■ WHAT YOU NEED TO DO ■
Scan the lines below for the string "fills" and copy every one that has it.

(Saved data entries)
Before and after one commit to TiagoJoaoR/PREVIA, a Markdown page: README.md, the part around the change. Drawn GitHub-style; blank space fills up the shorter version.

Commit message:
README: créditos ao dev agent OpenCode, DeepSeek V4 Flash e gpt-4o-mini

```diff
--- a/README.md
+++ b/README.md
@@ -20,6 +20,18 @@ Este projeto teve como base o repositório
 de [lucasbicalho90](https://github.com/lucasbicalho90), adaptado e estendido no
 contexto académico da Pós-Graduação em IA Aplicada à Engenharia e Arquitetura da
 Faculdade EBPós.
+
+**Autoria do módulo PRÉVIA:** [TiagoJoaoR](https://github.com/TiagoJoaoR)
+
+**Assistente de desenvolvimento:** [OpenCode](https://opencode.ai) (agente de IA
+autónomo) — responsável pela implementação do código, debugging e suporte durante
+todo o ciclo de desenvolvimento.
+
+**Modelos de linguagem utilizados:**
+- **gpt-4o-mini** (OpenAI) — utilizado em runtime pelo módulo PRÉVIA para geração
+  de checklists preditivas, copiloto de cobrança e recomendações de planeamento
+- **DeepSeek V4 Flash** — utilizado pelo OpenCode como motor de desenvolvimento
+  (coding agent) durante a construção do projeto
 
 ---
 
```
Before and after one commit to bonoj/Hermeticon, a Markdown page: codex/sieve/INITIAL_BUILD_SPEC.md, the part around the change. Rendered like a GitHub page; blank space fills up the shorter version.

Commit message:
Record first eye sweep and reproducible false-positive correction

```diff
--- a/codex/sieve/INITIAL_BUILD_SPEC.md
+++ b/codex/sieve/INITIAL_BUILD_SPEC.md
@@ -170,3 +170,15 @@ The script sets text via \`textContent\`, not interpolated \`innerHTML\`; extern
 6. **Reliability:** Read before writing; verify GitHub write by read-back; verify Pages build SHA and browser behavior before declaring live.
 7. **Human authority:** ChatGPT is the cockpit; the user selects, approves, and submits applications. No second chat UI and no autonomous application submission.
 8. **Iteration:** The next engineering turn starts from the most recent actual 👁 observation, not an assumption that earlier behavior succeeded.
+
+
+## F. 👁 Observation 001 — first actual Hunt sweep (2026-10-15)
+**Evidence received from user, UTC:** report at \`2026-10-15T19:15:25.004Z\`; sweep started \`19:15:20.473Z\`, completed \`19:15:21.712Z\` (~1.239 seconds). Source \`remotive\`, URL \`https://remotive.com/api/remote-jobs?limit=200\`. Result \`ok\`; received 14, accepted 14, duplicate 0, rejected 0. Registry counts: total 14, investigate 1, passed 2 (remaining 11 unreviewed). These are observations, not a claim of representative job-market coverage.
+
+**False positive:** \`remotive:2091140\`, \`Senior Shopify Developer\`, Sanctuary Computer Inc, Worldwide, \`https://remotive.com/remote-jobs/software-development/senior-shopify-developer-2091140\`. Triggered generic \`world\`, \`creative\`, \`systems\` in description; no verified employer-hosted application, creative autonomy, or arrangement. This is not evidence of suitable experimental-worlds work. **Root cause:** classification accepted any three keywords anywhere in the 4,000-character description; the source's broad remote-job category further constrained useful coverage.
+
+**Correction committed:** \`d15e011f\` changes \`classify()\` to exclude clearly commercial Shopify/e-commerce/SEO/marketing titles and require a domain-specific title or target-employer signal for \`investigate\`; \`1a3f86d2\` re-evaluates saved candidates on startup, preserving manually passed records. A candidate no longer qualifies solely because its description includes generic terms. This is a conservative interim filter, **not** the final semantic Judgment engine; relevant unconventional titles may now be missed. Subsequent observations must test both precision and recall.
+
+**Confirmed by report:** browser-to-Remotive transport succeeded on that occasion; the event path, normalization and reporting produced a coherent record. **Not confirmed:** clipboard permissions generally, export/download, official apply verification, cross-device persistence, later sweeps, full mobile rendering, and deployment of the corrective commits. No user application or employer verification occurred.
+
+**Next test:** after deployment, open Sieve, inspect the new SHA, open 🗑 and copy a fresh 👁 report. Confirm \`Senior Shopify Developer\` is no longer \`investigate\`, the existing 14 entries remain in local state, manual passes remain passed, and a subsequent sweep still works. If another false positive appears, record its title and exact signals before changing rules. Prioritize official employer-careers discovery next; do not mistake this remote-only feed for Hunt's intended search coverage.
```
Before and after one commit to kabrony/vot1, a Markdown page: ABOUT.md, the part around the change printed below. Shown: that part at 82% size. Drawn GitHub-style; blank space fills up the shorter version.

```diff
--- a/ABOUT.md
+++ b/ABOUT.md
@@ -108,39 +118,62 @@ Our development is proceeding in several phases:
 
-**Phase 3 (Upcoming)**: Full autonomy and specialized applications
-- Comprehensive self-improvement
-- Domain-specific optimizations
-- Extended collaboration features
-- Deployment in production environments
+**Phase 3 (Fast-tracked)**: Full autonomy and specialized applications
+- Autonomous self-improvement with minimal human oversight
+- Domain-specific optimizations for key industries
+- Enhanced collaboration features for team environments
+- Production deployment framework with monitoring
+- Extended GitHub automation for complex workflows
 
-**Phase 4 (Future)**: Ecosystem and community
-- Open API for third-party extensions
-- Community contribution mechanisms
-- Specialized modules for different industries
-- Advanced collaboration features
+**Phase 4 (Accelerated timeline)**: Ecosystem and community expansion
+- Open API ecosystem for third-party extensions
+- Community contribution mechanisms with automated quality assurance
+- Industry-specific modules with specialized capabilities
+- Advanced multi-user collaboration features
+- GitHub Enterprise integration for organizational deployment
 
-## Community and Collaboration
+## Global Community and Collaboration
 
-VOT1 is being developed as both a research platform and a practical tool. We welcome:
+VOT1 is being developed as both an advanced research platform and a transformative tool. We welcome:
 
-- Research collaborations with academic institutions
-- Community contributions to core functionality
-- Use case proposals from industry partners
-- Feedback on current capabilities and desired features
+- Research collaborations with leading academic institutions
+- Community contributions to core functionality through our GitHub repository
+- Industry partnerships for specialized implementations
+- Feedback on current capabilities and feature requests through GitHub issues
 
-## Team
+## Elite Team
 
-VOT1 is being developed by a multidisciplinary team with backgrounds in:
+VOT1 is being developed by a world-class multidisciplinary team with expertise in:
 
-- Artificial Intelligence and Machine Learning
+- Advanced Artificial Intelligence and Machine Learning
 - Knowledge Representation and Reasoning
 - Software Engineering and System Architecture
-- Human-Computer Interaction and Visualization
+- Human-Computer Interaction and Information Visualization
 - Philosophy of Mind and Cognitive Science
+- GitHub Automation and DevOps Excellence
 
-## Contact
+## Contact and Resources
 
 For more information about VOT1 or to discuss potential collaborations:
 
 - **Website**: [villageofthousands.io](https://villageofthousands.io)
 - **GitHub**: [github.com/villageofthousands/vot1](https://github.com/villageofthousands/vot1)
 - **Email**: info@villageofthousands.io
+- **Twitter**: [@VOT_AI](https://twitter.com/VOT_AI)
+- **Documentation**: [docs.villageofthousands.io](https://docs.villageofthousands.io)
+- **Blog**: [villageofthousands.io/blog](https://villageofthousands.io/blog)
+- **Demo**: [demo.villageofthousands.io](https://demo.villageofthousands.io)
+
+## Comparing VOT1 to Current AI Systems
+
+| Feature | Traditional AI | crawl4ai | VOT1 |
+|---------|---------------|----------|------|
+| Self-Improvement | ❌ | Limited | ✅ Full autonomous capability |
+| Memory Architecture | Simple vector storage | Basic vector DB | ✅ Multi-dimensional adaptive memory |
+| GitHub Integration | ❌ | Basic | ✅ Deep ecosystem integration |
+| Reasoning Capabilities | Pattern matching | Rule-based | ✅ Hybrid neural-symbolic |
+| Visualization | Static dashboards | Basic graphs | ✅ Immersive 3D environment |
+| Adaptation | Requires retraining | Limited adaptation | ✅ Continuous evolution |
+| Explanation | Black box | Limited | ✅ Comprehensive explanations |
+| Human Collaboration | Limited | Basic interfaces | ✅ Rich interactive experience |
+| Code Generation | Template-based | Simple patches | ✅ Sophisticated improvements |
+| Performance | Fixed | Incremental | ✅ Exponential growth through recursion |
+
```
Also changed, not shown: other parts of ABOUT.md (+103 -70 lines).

■ RESULT ■
Before and after one commit to TiagoJoaoR/PREVIA, a Markdown page: README.md, the part around the change. Drawn GitHub-style; blank space fills up the shorter version.
Before and after one commit to bonoj/Hermeticon, a Markdown page: codex/sieve/INITIAL_BUILD_SPEC.md, the part around the change. Rendered like a GitHub page; blank space fills up the shorter version.
Before and after one commit to kabrony/vot1, a Markdown page: ABOUT.md, the part around the change printed below. Shown: that part at 82% size. Drawn GitHub-style; blank space fills up the shorter version.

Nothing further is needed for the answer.